* [Directions for this task]: Scan the lines below for the string "minimal" and copy every one that has it.

▼

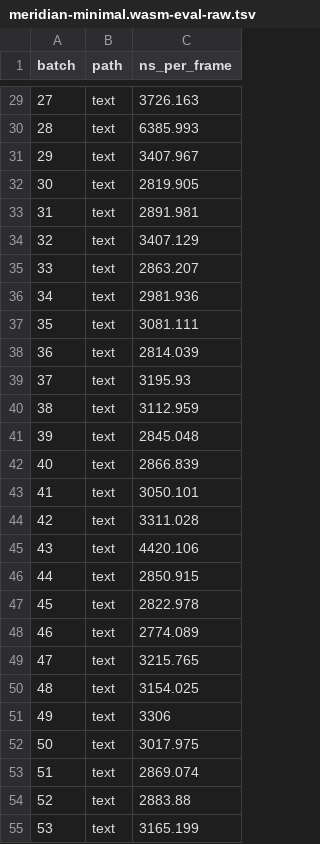
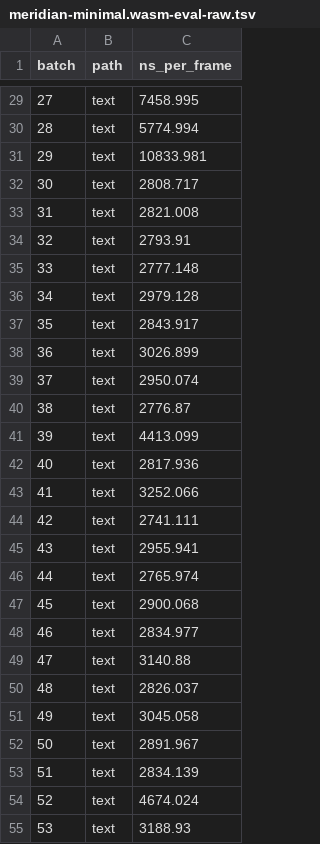
Before and after one commit to HugoDaniel/pacer, a TSV file: docs/perf-data-20261022/meridian-minimal.wasm-eval-raw.tsv, drawn as a sheet; only a part is shown, gaps mark what is left out; the diff covers the shown part only.

```diff
--- a/docs/perf-data-20261022/meridian-minimal.wasm-eval-raw.tsv
+++ b/docs/perf-data-20261022/meridian-minimal.wasm-eval-raw.tsv
@@ -29,27 +29,27 @@ batch	path	ns_per_frame
-27	text	3726.163
-28	text	6385.993
-29	text	3407.967
-30	text	2819.905
-31	text	2891.981
-32	text	3407.129
-33	text	2863.207
-34	text	2981.936
-35	text	3081.111
-36	text	2814.039
-37	text	3195.93
-38	text	3112.959
-39	text	2845.048
-40	text	2866.839
-41	text	3050.101
-42	text	3311.028
-43	text	4420.106
-44	text	2850.915
-45	text	2822.978
-46	text	2774.089
-47	text	3215.765
-48	text	3154.025
-49	text	3306
-50	text	3017.975
-51	text	2869.074
-52	text	2883.88
-53	text	3165.199
+27	text	7458.995
+28	text	5774.994
+29	text	10833.981
+30	text	2808.717
+31	text	2821.008
+32	text	2793.91
+33	text	2777.148
+34	text	2979.128
+35	text	2843.917
+36	text	3026.899
+37	text	2950.074
+38	text	2776.87
+39	text	4413.099
+40	text	2817.936
+41	text	3252.066
+42	text	2741.111
+43	text	2955.941
+44	text	2765.974
+45	text	2900.068
+46	text	2834.977
+47	text	3140.88
+48	text	2826.037
+49	text	3045.058
+50	text	2891.967
+51	text	2834.139
+52	text	4674.024
+53	text	3188.93
```
Also changed, not shown: 173 edited cells elsewhere in this file, docs/perf-data-20261022/all-features.wasm-eval-raw.tsv, docs/perf-data-20261022/environment.tsv, 24 other files.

▲

* [Answer to the problem]:
Before and after one commit to HugoDaniel/pacer, a TSV file: docs/perf-data-20261022/meridian-minimal.wasm-eval-raw.tsv, drawn as a sheet; only a part is shown, gaps mark what is left out; the diff covers the shown part only.
--- a/docs/perf-data-20261022/meridian-minimal.wasm-eval-raw.tsv
+++ b/docs/perf-data-20261022/meridian-minimal.wasm-eval-raw.tsv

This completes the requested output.